(Content revision data)
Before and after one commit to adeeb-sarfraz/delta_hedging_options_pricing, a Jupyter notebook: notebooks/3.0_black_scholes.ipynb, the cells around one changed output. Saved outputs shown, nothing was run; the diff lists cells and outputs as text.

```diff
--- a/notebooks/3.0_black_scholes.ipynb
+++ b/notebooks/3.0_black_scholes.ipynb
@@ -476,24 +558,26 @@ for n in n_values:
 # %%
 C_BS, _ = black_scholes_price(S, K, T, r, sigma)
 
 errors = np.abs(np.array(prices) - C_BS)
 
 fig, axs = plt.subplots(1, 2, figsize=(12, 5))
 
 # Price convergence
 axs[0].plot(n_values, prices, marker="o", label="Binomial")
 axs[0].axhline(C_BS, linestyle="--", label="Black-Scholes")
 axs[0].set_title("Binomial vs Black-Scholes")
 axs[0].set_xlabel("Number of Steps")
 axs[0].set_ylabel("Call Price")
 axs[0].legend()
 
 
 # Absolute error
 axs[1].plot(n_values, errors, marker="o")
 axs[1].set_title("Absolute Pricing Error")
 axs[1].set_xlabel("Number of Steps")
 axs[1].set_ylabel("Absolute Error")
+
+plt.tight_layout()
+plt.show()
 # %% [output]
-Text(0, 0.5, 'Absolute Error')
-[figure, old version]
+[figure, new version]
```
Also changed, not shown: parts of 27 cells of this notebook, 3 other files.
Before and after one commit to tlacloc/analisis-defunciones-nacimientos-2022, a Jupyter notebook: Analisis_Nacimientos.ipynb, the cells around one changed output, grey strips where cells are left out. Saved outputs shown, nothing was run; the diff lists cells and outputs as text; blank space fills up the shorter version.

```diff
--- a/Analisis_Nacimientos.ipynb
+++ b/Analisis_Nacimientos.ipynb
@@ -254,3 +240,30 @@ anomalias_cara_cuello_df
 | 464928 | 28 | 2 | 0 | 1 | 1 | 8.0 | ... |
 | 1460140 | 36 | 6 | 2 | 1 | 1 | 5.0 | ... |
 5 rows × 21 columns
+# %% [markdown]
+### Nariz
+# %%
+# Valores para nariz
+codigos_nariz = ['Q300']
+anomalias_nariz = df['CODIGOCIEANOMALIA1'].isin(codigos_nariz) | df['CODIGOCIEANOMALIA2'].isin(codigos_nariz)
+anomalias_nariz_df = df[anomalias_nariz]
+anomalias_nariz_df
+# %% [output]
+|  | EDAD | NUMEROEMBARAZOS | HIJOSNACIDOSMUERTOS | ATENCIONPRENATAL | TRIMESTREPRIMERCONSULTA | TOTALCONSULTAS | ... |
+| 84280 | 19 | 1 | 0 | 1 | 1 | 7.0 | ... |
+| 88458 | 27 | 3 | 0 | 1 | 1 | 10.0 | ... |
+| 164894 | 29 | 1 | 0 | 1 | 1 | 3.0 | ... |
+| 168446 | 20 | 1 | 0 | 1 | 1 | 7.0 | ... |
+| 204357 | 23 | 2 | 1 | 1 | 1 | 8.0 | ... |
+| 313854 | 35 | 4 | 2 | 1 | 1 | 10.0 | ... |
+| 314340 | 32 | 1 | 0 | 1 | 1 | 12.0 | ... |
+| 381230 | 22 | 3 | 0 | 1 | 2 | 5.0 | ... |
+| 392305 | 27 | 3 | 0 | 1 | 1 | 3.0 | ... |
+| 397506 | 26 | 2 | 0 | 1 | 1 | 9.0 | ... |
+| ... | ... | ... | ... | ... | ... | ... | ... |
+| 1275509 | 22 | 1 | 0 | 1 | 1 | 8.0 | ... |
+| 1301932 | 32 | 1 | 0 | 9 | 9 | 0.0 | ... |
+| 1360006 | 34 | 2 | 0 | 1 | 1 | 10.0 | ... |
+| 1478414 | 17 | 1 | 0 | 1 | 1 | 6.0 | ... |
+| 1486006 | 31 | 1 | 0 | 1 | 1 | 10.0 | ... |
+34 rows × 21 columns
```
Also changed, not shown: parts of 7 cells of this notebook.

**Task**
Write out again every entry above, exactly as given.

**Solved problem**
Before and after one commit to adeeb-sarfraz/delta_hedging_options_pricing, a Jupyter notebook: notebooks/3.0_black_scholes.ipynb, the cells around one changed output. Saved outputs shown, nothing was run; the diff lists cells and outputs as text.

```diff
--- a/notebooks/3.0_black_scholes.ipynb
+++ b/notebooks/3.0_black_scholes.ipynb
@@ -476,24 +558,26 @@ for n in n_values:
 # %%
 C_BS, _ = black_scholes_price(S, K, T, r, sigma)
 
 errors = np.abs(np.array(prices) - C_BS)
 
 fig, axs = plt.subplots(1, 2, figsize=(12, 5))
 
 # Price convergence
 axs[0].plot(n_values, prices, marker="o", label="Binomial")
 axs[0].axhline(C_BS, linestyle="--", label="Black-Scholes")
 axs[0].set_title("Binomial vs Black-Scholes")
 axs[0].set_xlabel("Number of Steps")
 axs[0].set_ylabel("Call Price")
 axs[0].legend()
 
 
 # Absolute error
 axs[1].plot(n_values, errors, marker="o")
 axs[1].set_title("Absolute Pricing Error")
 axs[1].set_xlabel("Number of Steps")
 axs[1].set_ylabel("Absolute Error")
+
+plt.tight_layout()
+plt.show()
 # %% [output]
-Text(0, 0.5, 'Absolute Error')
-[figure, old version]
+[figure, new version]
```
Also changed, not shown: parts of 27 cells of this notebook, 3 other files.
Before and after one commit to tlacloc/analisis-defunciones-nacimientos-2022, a Jupyter notebook: Analisis_Nacimientos.ipynb, the cells around one changed output, grey strips where cells are left out. Saved outputs shown, nothing was run; the diff lists cells and outputs as text; blank space fills up the shorter version.

```diff
--- a/Analisis_Nacimientos.ipynb
+++ b/Analisis_Nacimientos.ipynb
@@ -254,3 +240,30 @@ anomalias_cara_cuello_df
 | 464928 | 28 | 2 | 0 | 1 | 1 | 8.0 | ... |
 | 1460140 | 36 | 6 | 2 | 1 | 1 | 5.0 | ... |
 5 rows × 21 columns
+# %% [markdown]
+### Nariz
+# %%
+# Valores para nariz
+codigos_nariz = ['Q300']
+anomalias_nariz = df['CODIGOCIEANOMALIA1'].isin(codigos_nariz) | df['CODIGOCIEANOMALIA2'].isin(codigos_nariz)
+anomalias_nariz_df = df[anomalias_nariz]
+anomalias_nariz_df
+# %% [output]
+|  | EDAD | NUMEROEMBARAZOS | HIJOSNACIDOSMUERTOS | ATENCIONPRENATAL | TRIMESTREPRIMERCONSULTA | TOTALCONSULTAS | ... |
+| 84280 | 19 | 1 | 0 | 1 | 1 | 7.0 | ... |
+| 88458 | 27 | 3 | 0 | 1 | 1 | 10.0 | ... |
+| 164894 | 29 | 1 | 0 | 1 | 1 | 3.0 | ... |
+| 168446 | 20 | 1 | 0 | 1 | 1 | 7.0 | ... |
+| 204357 | 23 | 2 | 1 | 1 | 1 | 8.0 | ... |
+| 313854 | 35 | 4 | 2 | 1 | 1 | 10.0 | ... |
+| 314340 | 32 | 1 | 0 | 1 | 1 | 12.0 | ... |
+| 381230 | 22 | 3 | 0 | 1 | 2 | 5.0 | ... |
+| 392305 | 27 | 3 | 0 | 1 | 1 | 3.0 | ... |
+| 397506 | 26 | 2 | 0 | 1 | 1 | 9.0 | ... |
+| ... | ... | ... | ... | ... | ... | ... | ... |
+| 1275509 | 22 | 1 | 0 | 1 | 1 | 8.0 | ... |
+| 1301932 | 32 | 1 | 0 | 9 | 9 | 0.0 | ... |
+| 1360006 | 34 | 2 | 0 | 1 | 1 | 10.0 | ... |
+| 1478414 | 17 | 1 | 0 | 1 | 1 | 6.0 | ... |
+| 1486006 | 31 | 1 | 0 | 1 | 1 | 10.0 | ... |
+34 rows × 21 columns
```
Also changed, not shown: parts of 7 cells of this notebook.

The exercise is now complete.